If you don’t know much about heating and cooling, it’s important to know the difference between reputable heating and ventilating contractors and disreputable ones. Most contractors are reputable, but there are also those that would cheat you. Below are six tactics that bad contractors commonly employ to get over on their customers.
1. Soliciting Customers Door-to-Door
A heating and cooling company with a good reputation doesn’t need to solicit customers door-to-door. Contractors who use this scheme are usually employ it in early autumn before it gets cold and in mid spring before it gets hot. If you tell them your equipment is by American Standard heating, they’ll conveniently specialize in American Standard heating, and if you let them inspect your equipment, they’ll always find a problem, even if they have to create it.
2. Soliciting Customers Through Cold Calling
A contractor that has a good reputation is too busy taking service calls to make cold calls. Unscrupulous contractors use this tactic for the same reason they door-to-door solicit: to get a look at your furnace or AC unit and prose a repair or replacement whether you need it or not.
3. Using Materials from Previous Jobs for Air Conditioning and Furnace Repair

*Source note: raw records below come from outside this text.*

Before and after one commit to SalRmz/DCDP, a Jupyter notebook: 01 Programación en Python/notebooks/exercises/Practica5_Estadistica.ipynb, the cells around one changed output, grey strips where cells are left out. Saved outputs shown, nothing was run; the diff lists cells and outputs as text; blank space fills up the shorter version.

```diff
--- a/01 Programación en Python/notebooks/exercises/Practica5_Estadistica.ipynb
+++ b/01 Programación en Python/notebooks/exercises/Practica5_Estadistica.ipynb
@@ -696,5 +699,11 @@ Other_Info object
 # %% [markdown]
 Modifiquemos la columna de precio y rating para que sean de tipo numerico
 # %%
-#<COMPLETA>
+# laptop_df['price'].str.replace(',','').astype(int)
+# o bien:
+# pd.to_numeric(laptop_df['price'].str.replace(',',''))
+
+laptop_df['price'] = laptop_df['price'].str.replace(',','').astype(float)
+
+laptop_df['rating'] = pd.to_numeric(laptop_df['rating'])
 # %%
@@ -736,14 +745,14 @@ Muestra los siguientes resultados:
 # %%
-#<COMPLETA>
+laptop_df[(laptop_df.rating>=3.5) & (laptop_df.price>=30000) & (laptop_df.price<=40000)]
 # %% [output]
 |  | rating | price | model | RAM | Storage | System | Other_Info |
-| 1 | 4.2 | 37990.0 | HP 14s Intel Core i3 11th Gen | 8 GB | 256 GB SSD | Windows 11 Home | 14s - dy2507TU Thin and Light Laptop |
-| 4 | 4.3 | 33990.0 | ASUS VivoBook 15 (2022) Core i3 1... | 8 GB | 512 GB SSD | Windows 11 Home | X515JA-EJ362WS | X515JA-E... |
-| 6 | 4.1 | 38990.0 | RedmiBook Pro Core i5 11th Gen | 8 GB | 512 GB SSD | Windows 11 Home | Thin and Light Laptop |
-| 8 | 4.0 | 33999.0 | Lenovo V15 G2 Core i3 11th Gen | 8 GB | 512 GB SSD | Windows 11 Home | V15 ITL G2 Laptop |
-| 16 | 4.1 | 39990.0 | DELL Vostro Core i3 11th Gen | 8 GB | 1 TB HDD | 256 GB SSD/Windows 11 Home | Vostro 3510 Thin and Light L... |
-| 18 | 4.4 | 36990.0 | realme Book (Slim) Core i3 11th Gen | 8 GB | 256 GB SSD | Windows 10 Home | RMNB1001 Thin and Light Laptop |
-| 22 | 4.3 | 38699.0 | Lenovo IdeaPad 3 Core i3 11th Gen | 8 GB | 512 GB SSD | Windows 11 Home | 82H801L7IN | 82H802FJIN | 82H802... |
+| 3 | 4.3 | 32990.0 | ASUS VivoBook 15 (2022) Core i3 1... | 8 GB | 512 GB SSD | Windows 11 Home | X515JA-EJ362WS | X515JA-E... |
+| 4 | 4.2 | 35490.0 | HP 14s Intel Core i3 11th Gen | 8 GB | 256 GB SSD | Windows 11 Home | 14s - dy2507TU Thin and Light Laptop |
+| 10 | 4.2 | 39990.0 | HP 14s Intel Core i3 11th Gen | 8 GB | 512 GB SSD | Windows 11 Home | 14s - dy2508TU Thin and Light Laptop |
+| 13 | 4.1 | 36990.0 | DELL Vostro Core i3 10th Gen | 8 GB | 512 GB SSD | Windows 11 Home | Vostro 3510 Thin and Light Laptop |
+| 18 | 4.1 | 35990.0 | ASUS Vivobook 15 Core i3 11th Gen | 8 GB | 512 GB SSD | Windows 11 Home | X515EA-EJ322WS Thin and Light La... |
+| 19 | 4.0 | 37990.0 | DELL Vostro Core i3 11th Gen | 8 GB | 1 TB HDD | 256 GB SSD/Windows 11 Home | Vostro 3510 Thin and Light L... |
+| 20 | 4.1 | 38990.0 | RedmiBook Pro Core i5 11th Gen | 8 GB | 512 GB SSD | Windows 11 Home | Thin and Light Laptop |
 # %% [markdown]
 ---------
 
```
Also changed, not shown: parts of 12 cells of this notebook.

When a contractor uses materials from a previous job, you may not get short changed on parts quality, but you will pay for parts that were never ordered. To keep a contractor honest, tell them upfront that you’ll need a receipt from the supplier for all materials and parts used in your project. If they balk, it’s best to find a contractor that will provide you with receipts.

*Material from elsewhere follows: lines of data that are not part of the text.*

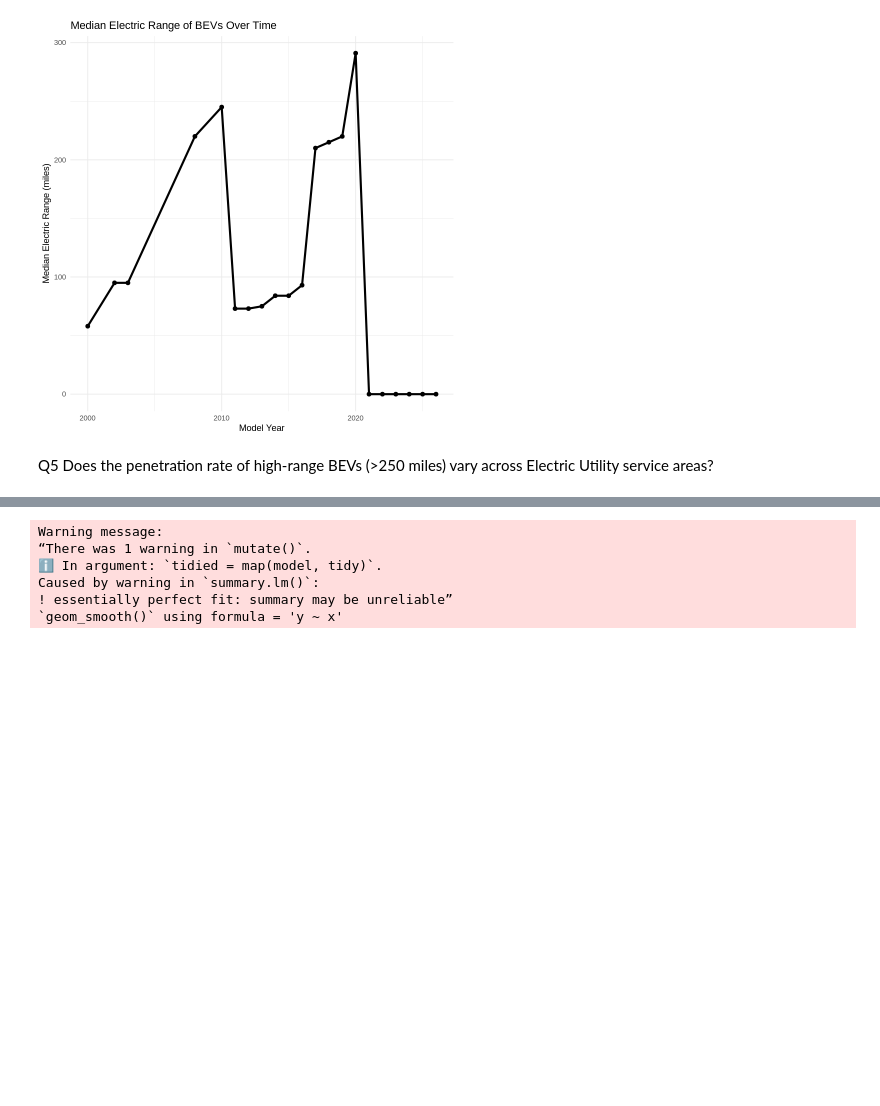
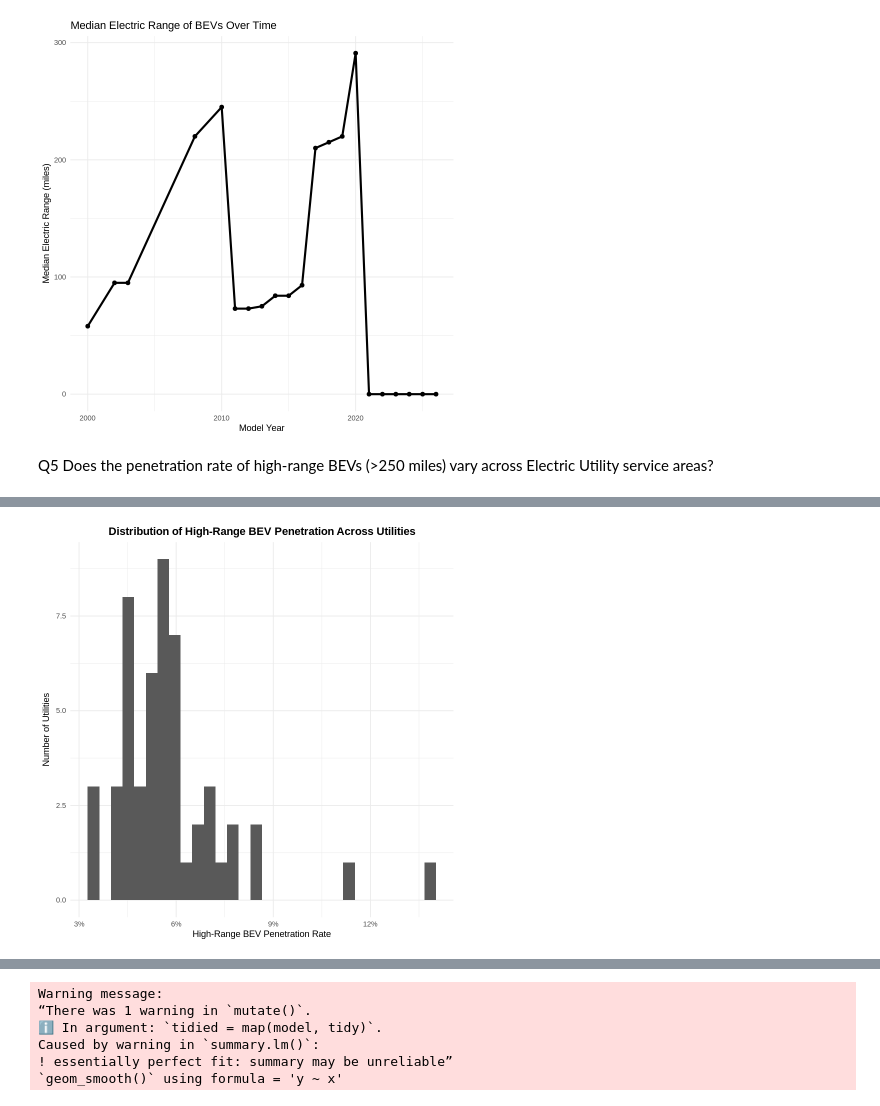
Before and after one commit to Hriday-A/New_Electric_analysis, a Jupyter notebook: Data_analysis_electric.ipynb, the cells around one changed output, grey strips where cells are left out. Cells and saved outputs as stored; diff of their text form; code cells hidden in the pictures; blank space fills up the shorter version.

```diff
--- a/Data_analysis_electric.ipynb
+++ b/Data_analysis_electric.ipynb
@@ -692,0 +613,32 @@ utility_penetration_filtered <- utility_penetration %>%
+# %%
+# Define high-range threshold for BEVs
+high_range_threshold <- 250
+
+# Calculate penetration rate of high-range BEVs per electric utility
+utility_penetration <- ev_cleaned %>%
+  filter(electric_vehicle_type == "Battery Electric Vehicle (BEV)") %>%
+  group_by(electric_utility) %>%
+  summarise(
+    high_range_bev_count = sum(electric_range > high_range_threshold, na.rm = TRUE),
+    total_bev_count = n(),
+    .groups = "drop"
+  ) %>%
+  mutate(penetration_rate = high_range_bev_count / total_bev_count)
+
+# Filter out utilities with very few BEVs to avoid noisy penetration rates
+# A threshold of 50 or more BEVs is used for meaningful rates, and non-NA utilities
+utility_penetration_filtered <- utility_penetration %>%
+  filter(total_bev_count >= 50, !is.na(electric_utility))
+
+ggplot(utility_penetration_filtered, aes(x = penetration_rate)) +
+  geom_histogram(bins = 30) +
+  scale_x_continuous(labels = scales::percent_format()) +
+  labs(
+    title = "Distribution of High-Range BEV Penetration Across Utilities",
+    x = "High-Range BEV Penetration Rate",
+    y = "Number of Utilities"
+  ) +
+  theme_minimal() +
+  theme(plot.title = element_text(hjust = 0.5, face = "bold"))
+# %% [output]
+[figure, added]
```
Also changed, not shown: parts of 17 cells of this notebook.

4. Demanding up Front Payments or Strictly Cash Payments
When new homeowners have their first heating and cooling project, rarely are they familiar with how heating and cooling contractors handle payment. Most well established companies ask for payment upon project completion, with the possible exception of money for materials. If a contractor asks you for payment upfront, it could be because it isn’t well established and doesn’t have a large budget. But it could also be because it plans on skipping town with your loot. Best to go with contractor that accepts payment after the job is done.
5. Having Customers Pull Permits
A contractor that asks you to pull the permits for your project is one of two things: extremely time constrained or extremely lazy. Asking a customer to pull a permit is similar to asking them to buy project materials; to respectable contractors, such things would be anathema. Ultimately, a contractor that asks you to pull a permit doesn’t care about the impression they make, and that’s not the kind of entity you want handling something as important as your heating and cooling.
6. Steering Customers Toward a Particular Lender
If you need to secure a loan for a furnace repair or replacement, make sure that you choose the loan on your own terms. After all, you’ll be the one paying on it. Steering customers toward a particular lender doesn’t automatically signal chicanery, but it’s always unprofessional.